▶ [WHAT NEEDS TO BE DONE]:
Extract all lines that hold "bibitem" from the records below.

▶ [EXERCISE DATA]:
'''
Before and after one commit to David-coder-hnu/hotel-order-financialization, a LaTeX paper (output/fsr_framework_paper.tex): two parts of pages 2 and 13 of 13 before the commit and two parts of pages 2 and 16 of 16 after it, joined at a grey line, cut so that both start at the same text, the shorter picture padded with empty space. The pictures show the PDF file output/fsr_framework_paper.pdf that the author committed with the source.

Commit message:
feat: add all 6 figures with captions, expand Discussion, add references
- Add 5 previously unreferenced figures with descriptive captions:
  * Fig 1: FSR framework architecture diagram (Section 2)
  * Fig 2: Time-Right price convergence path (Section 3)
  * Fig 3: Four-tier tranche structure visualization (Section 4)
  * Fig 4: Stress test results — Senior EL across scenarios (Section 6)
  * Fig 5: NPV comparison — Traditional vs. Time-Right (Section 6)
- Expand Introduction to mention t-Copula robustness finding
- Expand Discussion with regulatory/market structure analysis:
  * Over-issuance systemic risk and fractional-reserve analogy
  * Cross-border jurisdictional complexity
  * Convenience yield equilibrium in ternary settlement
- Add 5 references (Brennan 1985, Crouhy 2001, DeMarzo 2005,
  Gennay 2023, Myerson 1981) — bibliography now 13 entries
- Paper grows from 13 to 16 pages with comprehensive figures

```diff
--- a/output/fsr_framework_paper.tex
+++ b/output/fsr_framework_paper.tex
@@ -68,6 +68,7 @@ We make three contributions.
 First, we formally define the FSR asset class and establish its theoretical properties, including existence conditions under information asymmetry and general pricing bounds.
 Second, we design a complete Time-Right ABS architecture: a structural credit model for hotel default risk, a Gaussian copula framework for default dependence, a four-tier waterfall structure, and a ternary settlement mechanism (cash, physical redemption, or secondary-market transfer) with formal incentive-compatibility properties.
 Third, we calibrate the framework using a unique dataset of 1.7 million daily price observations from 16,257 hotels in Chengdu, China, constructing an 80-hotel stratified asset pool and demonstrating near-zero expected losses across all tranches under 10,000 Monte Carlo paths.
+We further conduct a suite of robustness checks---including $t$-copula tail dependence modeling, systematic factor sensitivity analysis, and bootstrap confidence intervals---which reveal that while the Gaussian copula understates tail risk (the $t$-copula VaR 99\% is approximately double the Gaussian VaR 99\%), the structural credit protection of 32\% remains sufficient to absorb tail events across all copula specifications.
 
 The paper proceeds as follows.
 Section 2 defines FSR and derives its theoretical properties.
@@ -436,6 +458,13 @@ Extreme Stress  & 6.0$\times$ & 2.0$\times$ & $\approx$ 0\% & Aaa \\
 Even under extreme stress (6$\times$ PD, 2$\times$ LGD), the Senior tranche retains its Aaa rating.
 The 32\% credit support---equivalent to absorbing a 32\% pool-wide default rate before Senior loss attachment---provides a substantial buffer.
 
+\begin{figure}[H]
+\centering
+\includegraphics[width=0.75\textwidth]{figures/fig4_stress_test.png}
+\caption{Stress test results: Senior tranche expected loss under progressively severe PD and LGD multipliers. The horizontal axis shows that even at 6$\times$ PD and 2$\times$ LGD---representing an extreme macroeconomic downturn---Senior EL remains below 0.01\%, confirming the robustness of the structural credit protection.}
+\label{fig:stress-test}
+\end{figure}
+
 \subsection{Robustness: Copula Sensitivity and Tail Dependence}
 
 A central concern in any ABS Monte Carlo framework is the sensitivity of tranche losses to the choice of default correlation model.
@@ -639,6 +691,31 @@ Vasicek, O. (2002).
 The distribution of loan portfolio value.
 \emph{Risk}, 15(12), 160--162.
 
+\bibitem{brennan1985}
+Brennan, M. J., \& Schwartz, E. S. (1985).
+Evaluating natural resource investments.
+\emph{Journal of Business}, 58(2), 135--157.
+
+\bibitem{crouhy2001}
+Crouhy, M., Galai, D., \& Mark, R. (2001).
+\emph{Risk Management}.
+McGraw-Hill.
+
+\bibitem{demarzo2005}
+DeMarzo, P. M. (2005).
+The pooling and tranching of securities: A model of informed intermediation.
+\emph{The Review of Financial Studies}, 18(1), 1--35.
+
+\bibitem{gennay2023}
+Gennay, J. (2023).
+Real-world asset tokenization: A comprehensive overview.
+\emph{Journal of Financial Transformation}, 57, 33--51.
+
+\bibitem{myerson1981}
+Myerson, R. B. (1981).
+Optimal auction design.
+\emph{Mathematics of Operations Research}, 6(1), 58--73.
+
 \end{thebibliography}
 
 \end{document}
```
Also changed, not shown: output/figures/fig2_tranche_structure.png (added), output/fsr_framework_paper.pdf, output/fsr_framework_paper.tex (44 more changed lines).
'''
'''
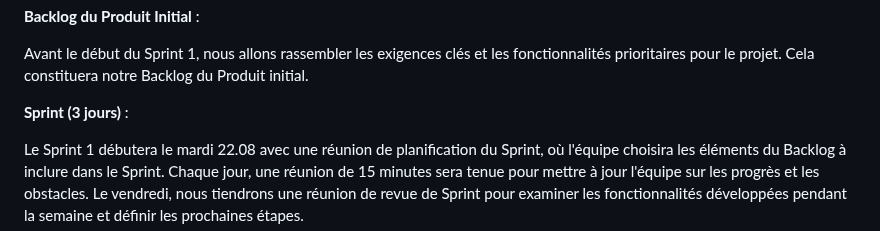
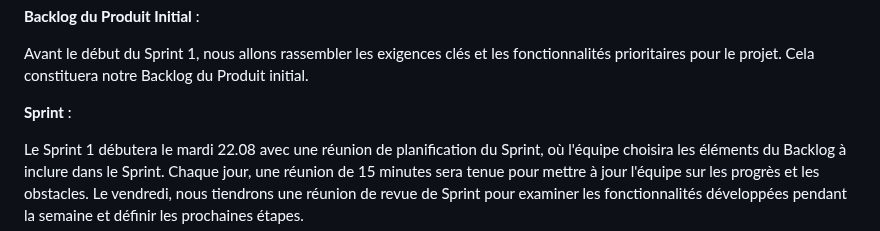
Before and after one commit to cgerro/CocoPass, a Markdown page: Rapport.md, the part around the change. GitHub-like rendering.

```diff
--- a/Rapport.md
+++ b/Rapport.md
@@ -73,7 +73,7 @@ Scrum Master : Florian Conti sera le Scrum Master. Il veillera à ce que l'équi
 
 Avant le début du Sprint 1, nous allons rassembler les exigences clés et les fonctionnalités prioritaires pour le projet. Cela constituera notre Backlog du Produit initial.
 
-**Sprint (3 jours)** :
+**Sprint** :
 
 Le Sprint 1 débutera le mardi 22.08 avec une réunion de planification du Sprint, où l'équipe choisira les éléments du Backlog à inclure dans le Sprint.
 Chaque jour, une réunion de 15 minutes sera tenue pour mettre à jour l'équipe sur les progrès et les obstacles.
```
'''
▶ [WRITTEN REPLY]:
+\bibitem{brennan1985}
+\bibitem{crouhy2001}
+\bibitem{demarzo2005}
+\bibitem{gennay2023}
+\bibitem{myerson1981}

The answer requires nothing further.